§ **Exercise description**: For this exercise, restate every line below word for word and drop the images.

§ **Source data**:
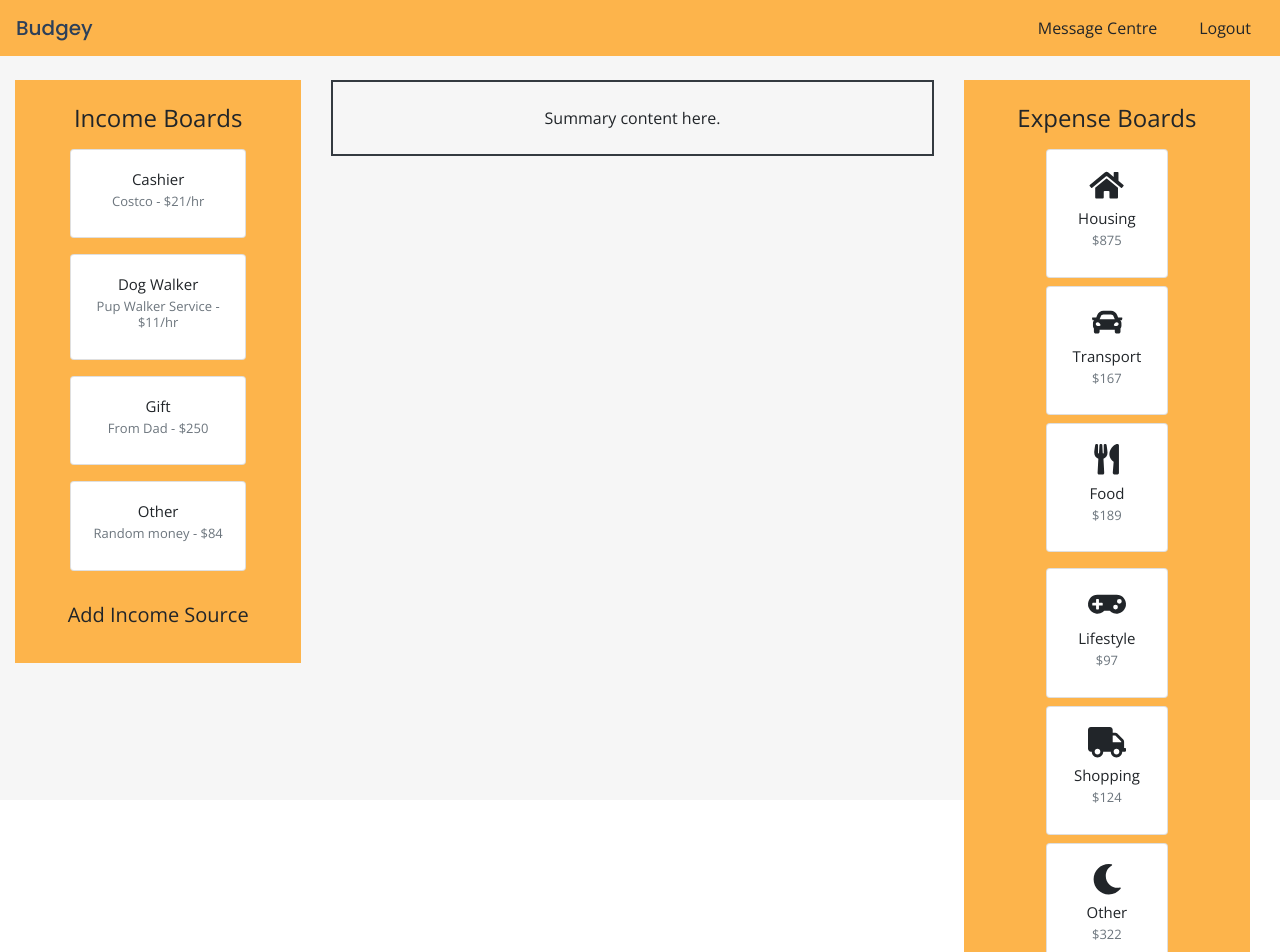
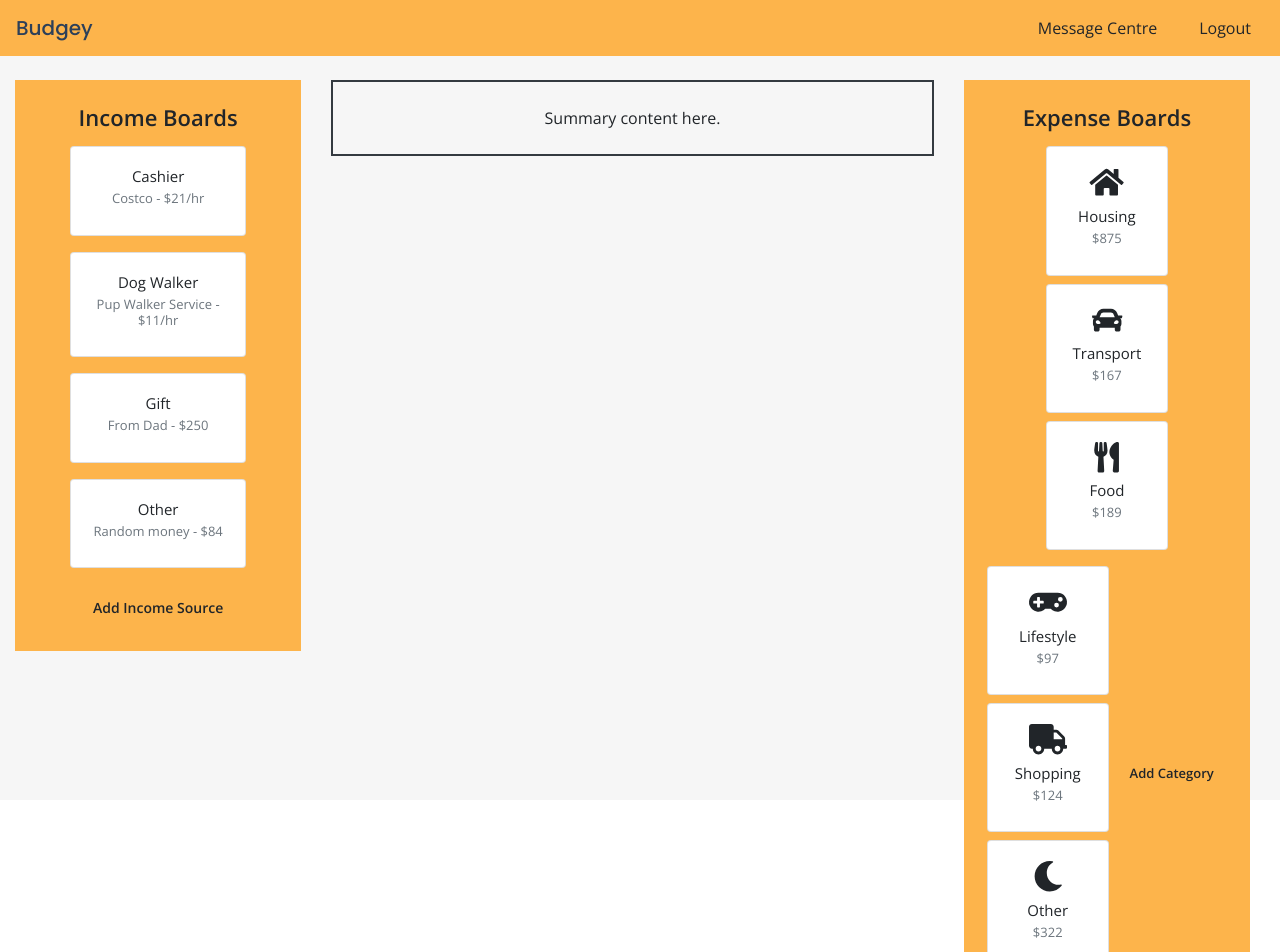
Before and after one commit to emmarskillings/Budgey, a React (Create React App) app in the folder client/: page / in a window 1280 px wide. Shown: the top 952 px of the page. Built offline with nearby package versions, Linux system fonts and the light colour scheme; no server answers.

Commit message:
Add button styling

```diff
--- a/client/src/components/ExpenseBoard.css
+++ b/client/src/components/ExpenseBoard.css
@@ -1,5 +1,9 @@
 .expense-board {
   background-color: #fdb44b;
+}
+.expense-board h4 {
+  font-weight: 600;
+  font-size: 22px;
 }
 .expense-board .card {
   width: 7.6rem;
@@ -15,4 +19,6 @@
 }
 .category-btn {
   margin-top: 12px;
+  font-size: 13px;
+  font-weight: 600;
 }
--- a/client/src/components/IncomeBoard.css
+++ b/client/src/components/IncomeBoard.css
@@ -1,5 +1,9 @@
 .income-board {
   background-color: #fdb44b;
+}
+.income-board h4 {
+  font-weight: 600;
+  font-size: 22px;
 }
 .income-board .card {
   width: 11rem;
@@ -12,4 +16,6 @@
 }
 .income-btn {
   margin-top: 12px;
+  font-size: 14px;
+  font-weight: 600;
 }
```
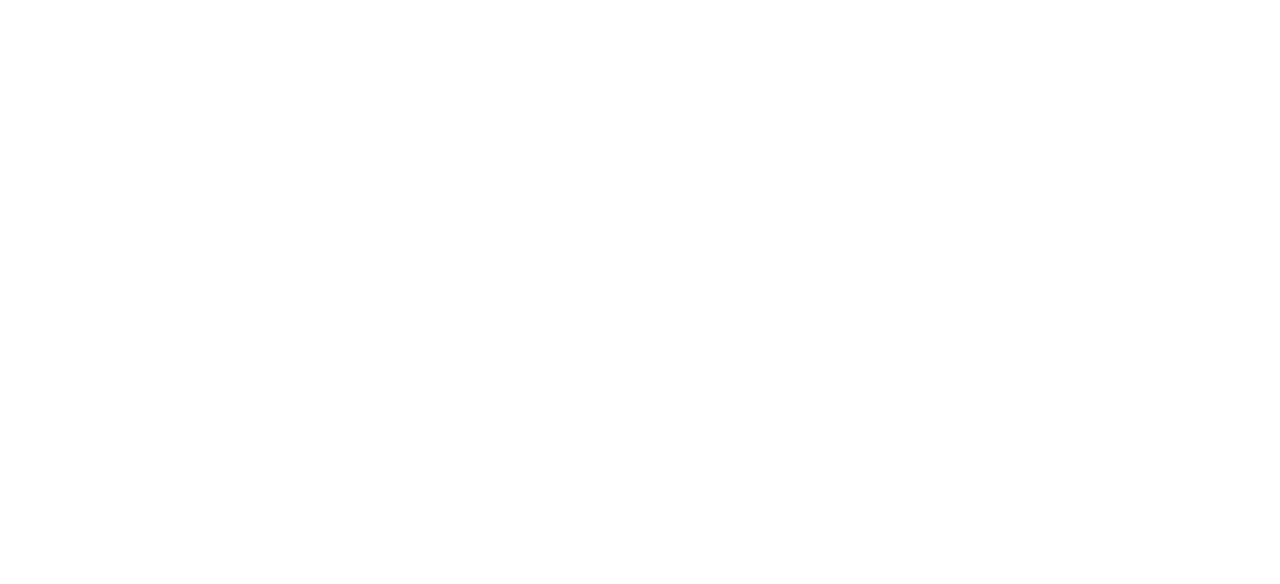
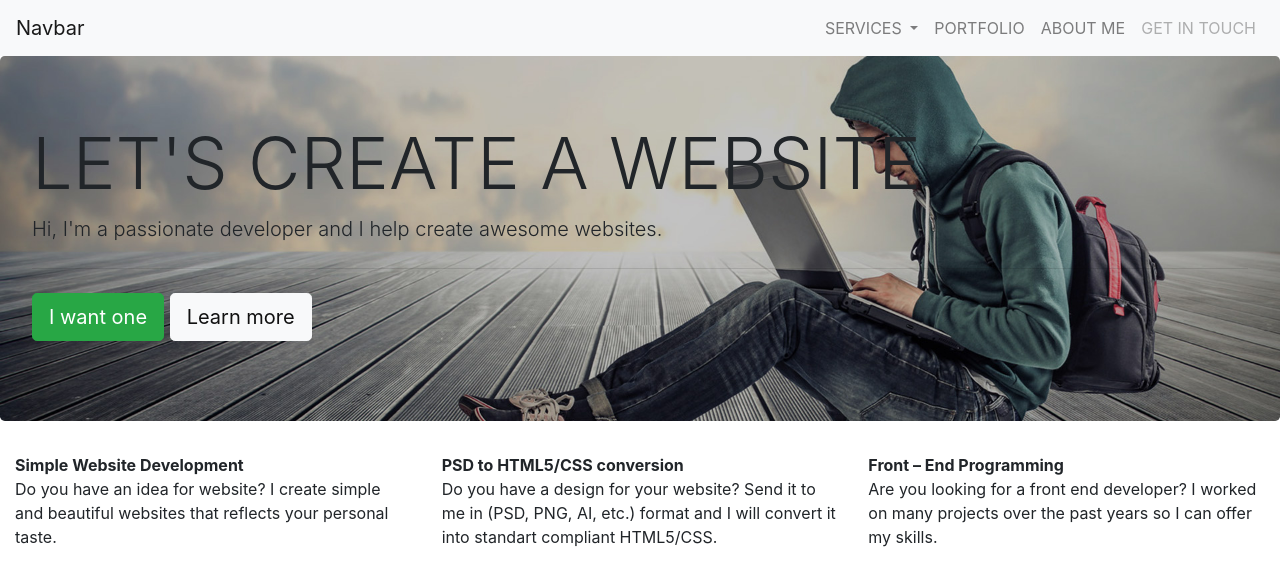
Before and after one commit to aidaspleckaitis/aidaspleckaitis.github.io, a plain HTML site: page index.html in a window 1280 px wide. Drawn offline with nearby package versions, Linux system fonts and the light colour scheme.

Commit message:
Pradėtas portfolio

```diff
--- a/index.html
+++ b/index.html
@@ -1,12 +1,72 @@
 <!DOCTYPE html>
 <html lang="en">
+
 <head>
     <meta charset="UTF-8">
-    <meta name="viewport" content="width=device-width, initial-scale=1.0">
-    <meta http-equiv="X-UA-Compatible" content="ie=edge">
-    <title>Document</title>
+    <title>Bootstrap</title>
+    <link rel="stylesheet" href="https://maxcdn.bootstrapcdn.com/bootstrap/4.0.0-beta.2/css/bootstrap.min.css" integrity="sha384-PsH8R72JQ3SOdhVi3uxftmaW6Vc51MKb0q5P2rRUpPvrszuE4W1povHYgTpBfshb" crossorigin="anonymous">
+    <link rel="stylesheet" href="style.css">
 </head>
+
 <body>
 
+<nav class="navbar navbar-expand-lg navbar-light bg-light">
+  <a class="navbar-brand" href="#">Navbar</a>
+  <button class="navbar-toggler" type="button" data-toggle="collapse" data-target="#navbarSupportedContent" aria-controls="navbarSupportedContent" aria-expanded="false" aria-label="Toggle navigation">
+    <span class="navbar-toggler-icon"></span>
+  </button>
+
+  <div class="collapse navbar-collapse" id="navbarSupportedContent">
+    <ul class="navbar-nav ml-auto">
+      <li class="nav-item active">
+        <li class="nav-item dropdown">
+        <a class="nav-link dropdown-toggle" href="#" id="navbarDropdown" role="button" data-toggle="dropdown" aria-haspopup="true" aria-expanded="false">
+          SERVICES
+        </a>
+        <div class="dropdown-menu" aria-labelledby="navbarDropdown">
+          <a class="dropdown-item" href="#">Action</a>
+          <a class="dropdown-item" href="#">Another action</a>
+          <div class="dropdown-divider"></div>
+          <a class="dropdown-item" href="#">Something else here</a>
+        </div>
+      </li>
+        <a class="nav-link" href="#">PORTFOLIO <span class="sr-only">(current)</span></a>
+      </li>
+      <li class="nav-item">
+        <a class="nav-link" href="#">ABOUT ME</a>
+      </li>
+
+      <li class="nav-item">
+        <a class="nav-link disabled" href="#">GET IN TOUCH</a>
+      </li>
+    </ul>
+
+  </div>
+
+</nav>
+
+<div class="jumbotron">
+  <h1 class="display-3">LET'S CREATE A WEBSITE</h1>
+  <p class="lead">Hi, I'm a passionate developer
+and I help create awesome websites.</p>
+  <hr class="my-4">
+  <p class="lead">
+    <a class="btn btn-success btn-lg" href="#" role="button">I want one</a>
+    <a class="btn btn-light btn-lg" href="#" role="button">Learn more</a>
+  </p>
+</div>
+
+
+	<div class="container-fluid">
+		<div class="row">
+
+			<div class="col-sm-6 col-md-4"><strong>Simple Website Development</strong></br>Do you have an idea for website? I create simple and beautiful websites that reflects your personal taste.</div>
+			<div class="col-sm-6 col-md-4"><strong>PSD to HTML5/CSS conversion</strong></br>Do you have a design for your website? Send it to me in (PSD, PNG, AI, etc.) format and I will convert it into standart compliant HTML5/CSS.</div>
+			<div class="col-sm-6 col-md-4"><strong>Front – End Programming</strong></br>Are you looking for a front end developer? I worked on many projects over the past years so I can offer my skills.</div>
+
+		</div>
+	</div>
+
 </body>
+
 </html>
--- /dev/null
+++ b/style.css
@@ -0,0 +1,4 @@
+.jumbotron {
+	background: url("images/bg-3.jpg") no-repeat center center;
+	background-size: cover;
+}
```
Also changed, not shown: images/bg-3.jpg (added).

§ **Written response**:
Before and after one commit to emmarskillings/Budgey, a React (Create React App) app in the folder client/: page / in a window 1280 px wide. Shown: the top 952 px of the page. Built offline with nearby package versions, Linux system fonts and the light colour scheme; no server answers.

Commit message:
Add button styling

```diff
--- a/client/src/components/ExpenseBoard.css
+++ b/client/src/components/ExpenseBoard.css
@@ -1,5 +1,9 @@
 .expense-board {
   background-color: #fdb44b;
+}
+.expense-board h4 {
+  font-weight: 600;
+  font-size: 22px;
 }
 .expense-board .card {
   width: 7.6rem;
@@ -15,4 +19,6 @@
 }
 .category-btn {
   margin-top: 12px;
+  font-size: 13px;
+  font-weight: 600;
 }
--- a/client/src/components/IncomeBoard.css
+++ b/client/src/components/IncomeBoard.css
@@ -1,5 +1,9 @@
 .income-board {
   background-color: #fdb44b;
+}
+.income-board h4 {
+  font-weight: 600;
+  font-size: 22px;
 }
 .income-board .card {
   width: 11rem;
@@ -12,4 +16,6 @@
 }
 .income-btn {
   margin-top: 12px;
+  font-size: 14px;
+  font-weight: 600;
 }
```
Before and after one commit to aidaspleckaitis/aidaspleckaitis.github.io, a plain HTML site: page index.html in a window 1280 px wide. Drawn offline with nearby package versions, Linux system fonts and the light colour scheme.

Commit message:
Pradėtas portfolio

```diff
--- a/index.html
+++ b/index.html
@@ -1,12 +1,72 @@
 <!DOCTYPE html>
 <html lang="en">
+
 <head>
     <meta charset="UTF-8">
-    <meta name="viewport" content="width=device-width, initial-scale=1.0">
-    <meta http-equiv="X-UA-Compatible" content="ie=edge">
-    <title>Document</title>
+    <title>Bootstrap</title>
+    <link rel="stylesheet" href="https://maxcdn.bootstrapcdn.com/bootstrap/4.0.0-beta.2/css/bootstrap.min.css" integrity="sha384-PsH8R72JQ3SOdhVi3uxftmaW6Vc51MKb0q5P2rRUpPvrszuE4W1povHYgTpBfshb" crossorigin="anonymous">
+    <link rel="stylesheet" href="style.css">
 </head>
+
 <body>
 
+<nav class="navbar navbar-expand-lg navbar-light bg-light">
+  <a class="navbar-brand" href="#">Navbar</a>
+  <button class="navbar-toggler" type="button" data-toggle="collapse" data-target="#navbarSupportedContent" aria-controls="navbarSupportedContent" aria-expanded="false" aria-label="Toggle navigation">
+    <span class="navbar-toggler-icon"></span>
+  </button>
+
+  <div class="collapse navbar-collapse" id="navbarSupportedContent">
+    <ul class="navbar-nav ml-auto">
+      <li class="nav-item active">
+        <li class="nav-item dropdown">
+        <a class="nav-link dropdown-toggle" href="#" id="navbarDropdown" role="button" data-toggle="dropdown" aria-haspopup="true" aria-expanded="false">
+          SERVICES
+        </a>
+        <div class="dropdown-menu" aria-labelledby="navbarDropdown">
+          <a class="dropdown-item" href="#">Action</a>
+          <a class="dropdown-item" href="#">Another action</a>
+          <div class="dropdown-divider"></div>
+          <a class="dropdown-item" href="#">Something else here</a>
+        </div>
+      </li>
+        <a class="nav-link" href="#">PORTFOLIO <span class="sr-only">(current)</span></a>
+      </li>
+      <li class="nav-item">
+        <a class="nav-link" href="#">ABOUT ME</a>
+      </li>
+
+      <li class="nav-item">
+        <a class="nav-link disabled" href="#">GET IN TOUCH</a>
+      </li>
+    </ul>
+
+  </div>
+
+</nav>
+
+<div class="jumbotron">
+  <h1 class="display-3">LET'S CREATE A WEBSITE</h1>
+  <p class="lead">Hi, I'm a passionate developer
+and I help create awesome websites.</p>
+  <hr class="my-4">
+  <p class="lead">
+    <a class="btn btn-success btn-lg" href="#" role="button">I want one</a>
+    <a class="btn btn-light btn-lg" href="#" role="button">Learn more</a>
+  </p>
+</div>
+
+
+	<div class="container-fluid">
+		<div class="row">
+
+			<div class="col-sm-6 col-md-4"><strong>Simple Website Development</strong></br>Do you have an idea for website? I create simple and beautiful websites that reflects your personal taste.</div>
+			<div class="col-sm-6 col-md-4"><strong>PSD to HTML5/CSS conversion</strong></br>Do you have a design for your website? Send it to me in (PSD, PNG, AI, etc.) format and I will convert it into standart compliant HTML5/CSS.</div>
+			<div class="col-sm-6 col-md-4"><strong>Front – End Programming</strong></br>Are you looking for a front end developer? I worked on many projects over the past years so I can offer my skills.</div>
+
+		</div>
+	</div>
+
 </body>
+
 </html>
--- /dev/null
+++ b/style.css
@@ -0,0 +1,4 @@
+.jumbotron {
+	background: url("images/bg-3.jpg") no-repeat center center;
+	background-size: cover;
+}
```
Also changed, not shown: images/bg-3.jpg (added).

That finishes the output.